In 1947, Jackie Robinson became the first African American man to play in the Major Leagues.
Number retired throughout baseball in 1997.
Played for Brooklyn Dodgers from 1947-56.
From his Baseball Hall of Fame Plaque: "Leading NL batter in 1949. Holds fielding mark for second baseman playing in 150 or more games with .992. Led NL in stolen bases in 1947 and 1949. Most Valuable Player in 1949. Lifetime batting average .311. Joint record holder for most double plays by second baseman, 137 in 1951. Led second baseman in double plays 1949-50-51-52."
2009: Sam Zell sells the team to the Ricketts Family for a record $845 million dollars. The Ricketts will own 95% of the team while the Tribune will retain 5% ownership.
2007: The Tribune Company sells the Chicago Tribune, the Los Angeles Times, and other media assets including the Chicago Cubs to billionaire investor Sam Zell (who intendes to sell the team).
1981: The Tribune Company buys the club from the Wrigley family for $20.5 million, ended the longest continuous operation of a franchise by the same family in one city.
1921: Chewing-gum magnate William Wrigley Jr. purchases control of the Cubs and renames Weeghman Park to Cubs Park. In 1926, Cubs Park becomes Wrigley Field. Philip K. Wrigley assumes control after father's death in 1932. In 1977, William Wrigley takes over the club after the death of his father, Philip.
1916: Charles Weeghman, a team owner in the defunct Federal League, and nine others purchase the Cubs from Charles Taft and move them to Weeghman Park at the corner of Clark and Addison.
1914: Charles Taft buys the Cubs from Charles Murphy.
1905: Cincinnati Times-Star owner Charles Taft finances Charles Murphy's $125,000 purchase of the Cubs.
1902: Cubs president James Hart purchases the club from Albert Spalding.
1882: Former player, sporting goods tycoon and team president Albert Spalding takes over as owner after William A. Hulbert dies.

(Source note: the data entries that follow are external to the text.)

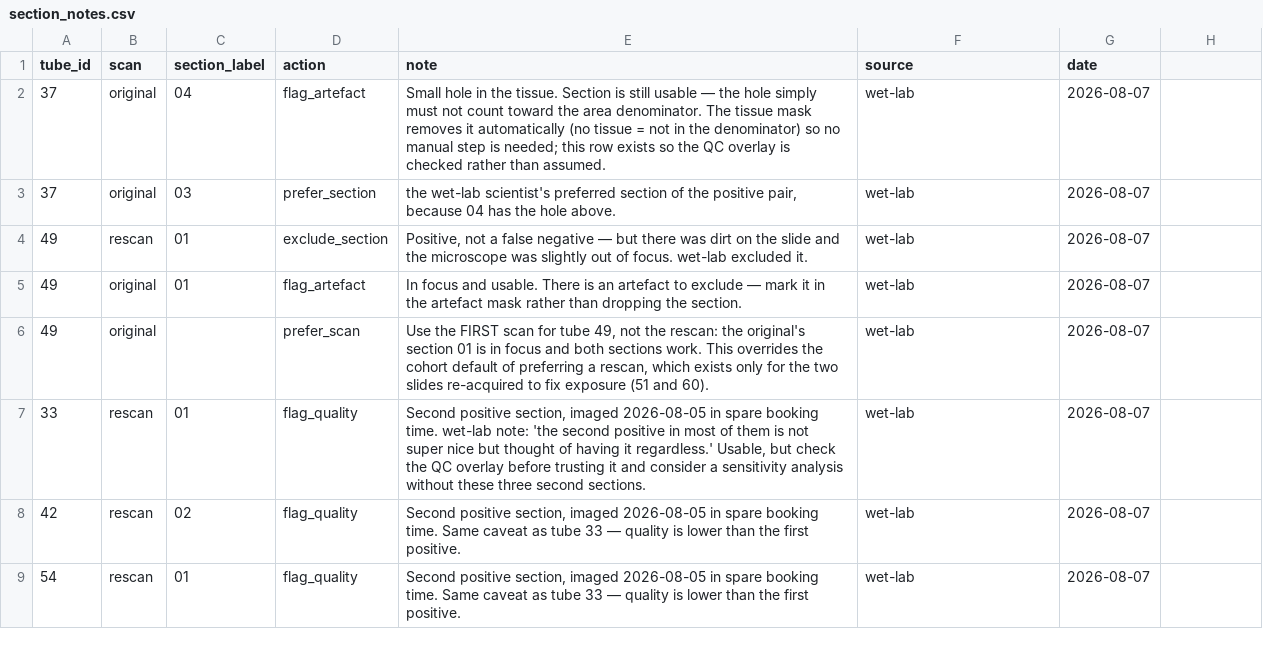
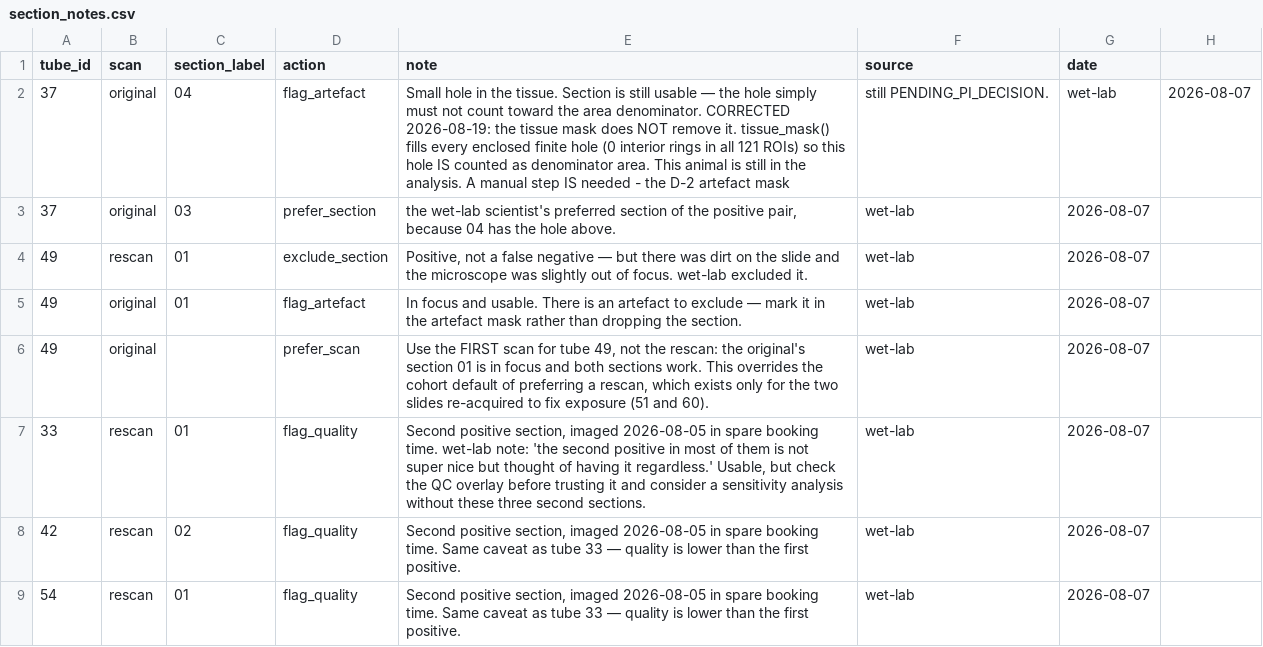
Before and after one commit to Sigray-Lab/ihc-abeta-gfap-pipeline, a CSV file: config/section_notes.csv, drawn as a sheet.

```diff
--- a/config/section_notes.csv
+++ b/config/section_notes.csv
@@ -1,3 +1,3 @@
 tube_id,scan,section_label,action,note,source,date
-37,original,04,flag_artefact,Small hole in the tissue. Section is still usable — the hole simply must not count toward the area denominator. The tissue mask removes it automatically (no tissue = not in the denominator) so no manual step is needed; this row exists so the QC overlay is checked rather than assumed.,wet-lab,2026-08-07
+37,original,04,flag_artefact,Small hole in the tissue. Section is still usable — the hole simply must not count toward the area denominator. CORRECTED 2026-08-19: the tissue mask does NOT remove it. tissue_mask() fills every enclosed finite hole (0 interior rings in all 121 ROIs) so this hole IS counted as denominator area. This animal is still in the analysis. A manual step IS needed - the D-2 artefact mask, still PENDING_PI_DECISION.,wet-lab,2026-08-07
 37,original,03,prefer_section,"the wet-lab scientist's preferred section of the positive pair, because 04 has the hole above.",wet-lab,2026-08-07
```
Also changed, not shown: 25 other files.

1876: The Chicago White Stockings, owned by William A. Hulbert, become one of eight charter members of the National League. Hulbert also serves as president of the new league.